### EXERCISE
Filter these entries so that only lines with the word "grid" remain.

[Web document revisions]
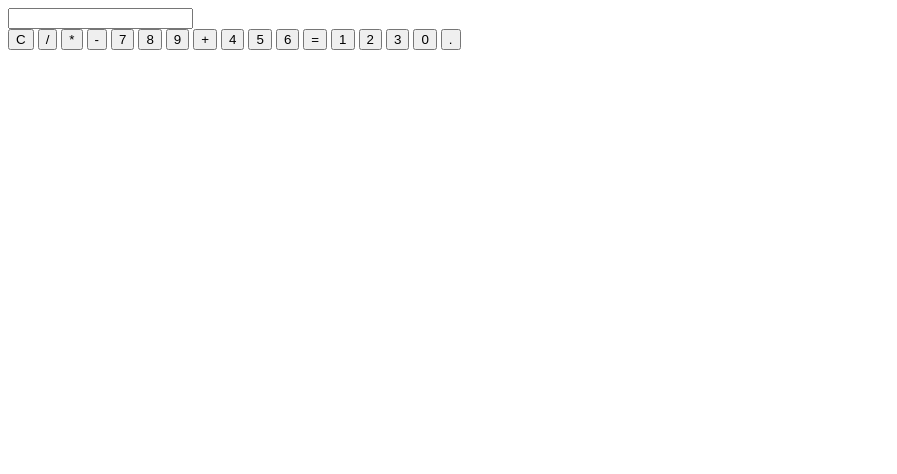
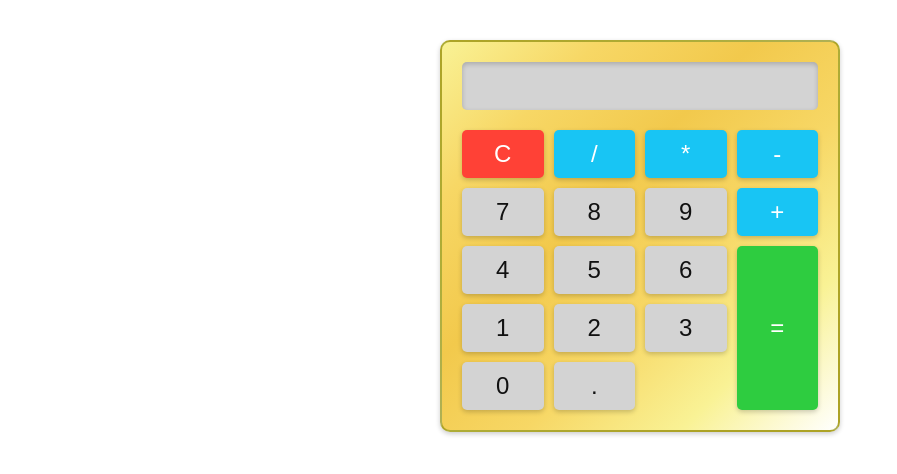
Before and after one commit to BrandonDonaldson4/Simple-Calculator, a plain HTML site: page index.html in a window 1280 px wide. Shown: the whole page, without its empty margins (0-897 px from the left). Drawn offline with Linux system fonts and the light colour scheme.

Commit message:
Calculator with finished HTML and CSS

```diff
--- a/index.html
+++ b/index.html
@@ -4,7 +4,7 @@
     <meta charset="UTF-8">
     <meta name="viewport" content="width=device-width, initial-scale=1.0">
     <title>Brandon's Calculator</title>
-    <link rel="stylesheet" href="styles.css">
+    <link rel="stylesheet" href="style.css">
     <script src="script.js" defer></script>
 </head>
 <body>
--- a/style.css
+++ b/style.css
@@ -0,0 +1,69 @@
+/*resert box sizing and margin for all elements*/
+*{
+    box-sizing: border-box;
+    margin: 0;
+}
+/* Main calculator container styling */
+.calculator{
+    background: linear-gradient(135deg, #f9f295 0%,#f7d765 20%,
+  #f2c94c 40%, #f7d765 60%, #f9f295 80%, #ffffff 100%);
+    padding: 20px;
+    max-width: 400px;
+    margin: 0px auto;
+    border: solid 2px rgba(145, 147, 20, 0.719);
+    box-shadow: 0 2px 5px rgb(0, 0, 0, 0.2);
+    border-radius: 10px;
+    margin-top: 40px;
+}
+/* Calculator display styling */
+#result{
+    width: 100%;
+    padding: 10px;
+    font-size: 24px;
+    border: none;
+    box-shadow: 0 2px 5px rgb(0, 0, 0, 0.2) inset;
+    border-radius: 5px;
+    background-color: lightgray;
+}
+/* Button grid layout */
+.buttons{
+    display: grid;
+    grid-template-columns: repeat(4, 1fr);
+    grid-gap: 10px;
+    margin-top: 20px;
+}
+/* General button styling */
+button{
+    padding: 10px;
+    font-size: 24px;
+    border: none;
+    box-shadow: 0 2px 5px rgba(0, 0, 0, 0.2);
+    border-radius: 5px;
+    cursor: pointer;
+    transition: background-color 0.3s ease;
+}
+/* Button hover effect */
+button:hover{
+    background-color: #f2c94c;
+}
+/* Clear button styling */
+.clear{
+    background-color: #ff4136;
+    color: #fff;
+}
+/* Number and decimal button styling */
+.number, .decimal{
+    background-color: lightgray;
+    color: #111;
+}
+/* Operator button styling */
+.operator{
+    background-color: #18c5f4;
+    color: #fff;
+}
+/* Equals button styling */
+.equals{
+    background-color: #2ecc40;
+    color: #fff;
+    grid-row: span 3;
+}
```
Also changed, not shown: 1 other file.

### RESPONSE
+/* Button grid layout */
+    display: grid;
+    grid-template-columns: repeat(4, 1fr);
+    grid-gap: 10px;
+    grid-row: span 3;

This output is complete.